The active ingredient in cannabis is THC (delta-9-tetrahydrocannabinol) which can alter the way you feel, think, and behave. Typically, the dried leaf mixture is smoked in hand-roll joints, pipes, or bongs. Smoking is the preferred method because THC can quickly enter the bloodstream and travel to the brain than when cannabis is ingested with food or drink.2,3
Cannabis can also be mixed with tobacco and smoked together. When used together, there is a risk of developing nicotine dependence. The increased exposure to tar and carcinogens can cause even more damage to respiratory and cardiovascular systems.4
Even if they are not used together, smoking cannabis alone can lead to cigarette smoking and the smoking cigarettes first can also lead to cannabis smoking.4,5
Cannabis is harmful, but the evidence seems to suggest that it is far less harmful than cigarettes. Consider the pros and cons below and YOU be the judge.
- Cannabis has been shown to be effective for medicinal purposes. It is used for relieving pain and nausea associated with HIV/AIDS and cancer treatments.2
- Contrary to popular belief, cannabis can be addictive. It can also be hard to quit with withdrawal symptoms such as cravings, irritability, and anxiousness.2,3 Sounds familiar? These are similar withdrawal symptoms that cigarette smokers experience when quitting smoking.
- A cannabis smoker tends to inhale more smoke and holds the smoke in longer than a cigarette smoker. So, the smoke goes deeper in the lungs and there are greater amounts of carbon monoxide and tar damaging the respiratory system. Cannabis smokers can suffer from daily cough and phlegm production, chest illness, and lung infections.2,4
- Cannabis smoke tends to be unfiltered, which can be even more toxic and carcinogenic than cigarette smoke.2,3 There are 33 known carcinogens in cannabis smoke!6
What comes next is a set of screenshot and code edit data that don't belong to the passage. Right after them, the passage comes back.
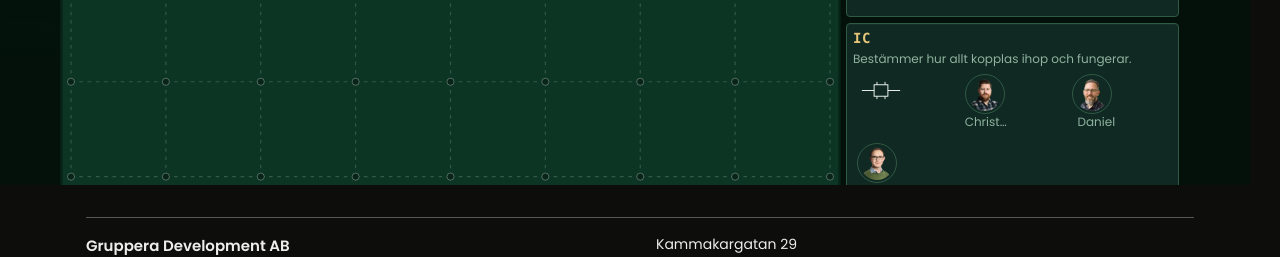
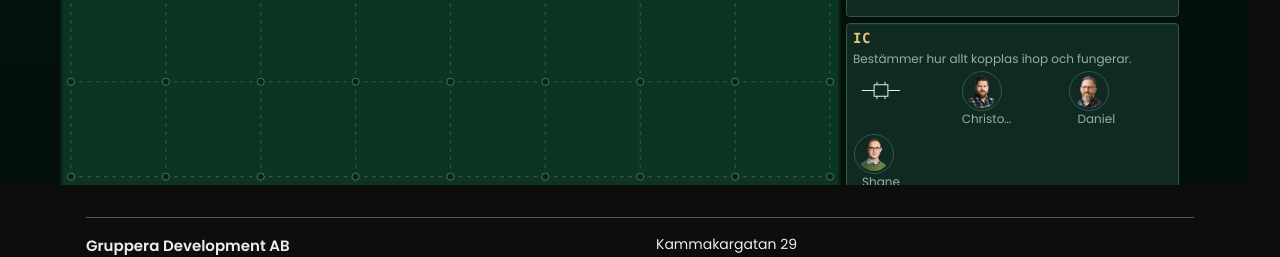
Before and after one commit to Gruppera/gruppera-web, a Next.js app: page /vilka-ar-vi/sara in a window 1280 px wide. Shown: the part 466-723 px from the top of the page. Built offline with nearby package versions, Linux system fonts and the light colour scheme; no server answers.

Commit message:
fix: reduce padding around each icon/avatar tile in the palette

```diff
--- a/app/vilka-ar-vi/sara/circuit/Palette.tsx
+++ b/app/vilka-ar-vi/sara/circuit/Palette.tsx
@@ -114,7 +114,7 @@ export const Palette = ({
                     display: "flex",
                     alignItems: "center",
                     justifyContent: "center",
-                    padding: 4,
+                    padding: 1,
                     borderRadius: 8,
                     outline: isArmed(buildPayload(kind)) ? `2px solid ${PCB.copperBright}` : undefined,
                     outlineOffset: 2,
@@ -179,7 +179,7 @@ export const Palette = ({
                       cursor: unlocked ? "pointer" : used ? "default" : "grab",
                       textAlign: "center",
                       width: 56,
-                      padding: 4,
+                      padding: 1,
                       borderRadius: 8,
                       outline: armed ? `2px solid ${PCB.copperBright}` : undefined,
                       outlineOffset: 2,
```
- Cannabis use can cause impairments in attention, thinking, learning, and memory. In young people, long-term use may even cause permanent brain damage!2,3 It’s no surprise that cannabis use is linked with an increased chance of dropping-out of school and more missed days from work.3
- Heavy cannabis use can cause hallucinations and paranoia. For people who are at a higher risk of developing schizophrenia, cannabis use can bring on the symptoms and worsen the condition.3
- Ialomiteanu, A.R., Adlaf, E.M., Hamilton, H. & Mann, R.E. (2012). CAMH Monitor eReport: Addiction and Mental Health Indicators Among Ontario Adults, 1977-2011. Retrieved June 13, 2014 from camh.ca/en/research/news_and_publications/Pages/camh_monitor.aspx.
- Centre for Addiction and Mental Health. (2012). About Marijuana. Retrieved June 13, 2014 from camh.ca/en/hospital/health_information/a_z_mental_health_and_addiction_information/marijuana/Pages/about_marijuana.aspx.
- National Institute on Drug Abuse. (2014). DrugFacts: Marijuana. Retrieved June 13, 2014 from drugabuse.gov/publications/drugfacts/marijuana.
- University of Washington Alcohol & Drug Abuse Institute. (2013). Tobacco and Marijuana. Retrieved June 13, 2014 from learnaboutmarijuanawa.org/factsheets/tobacco.htm.
- Leatherdale, S., Hammond, D.G., Kaiserman, M., & Ahmed, R. (2007). Marijuana and tobacco use among young adults in Canada: are they smoking what we think they are smoking? Cancer Causes & Control, 18, 391-397.
- Tomar, R.S., Beaumont, J., Hsieh, J.C.Y. (2009). Evidence on the carcinogenicity of marijuana smoke. Sacramento, CA: California Environmental Protection Agency. Available: oehha.ca.gov/media/downloads/proposition-65/chemicals/finalmjsmokehid.pdf.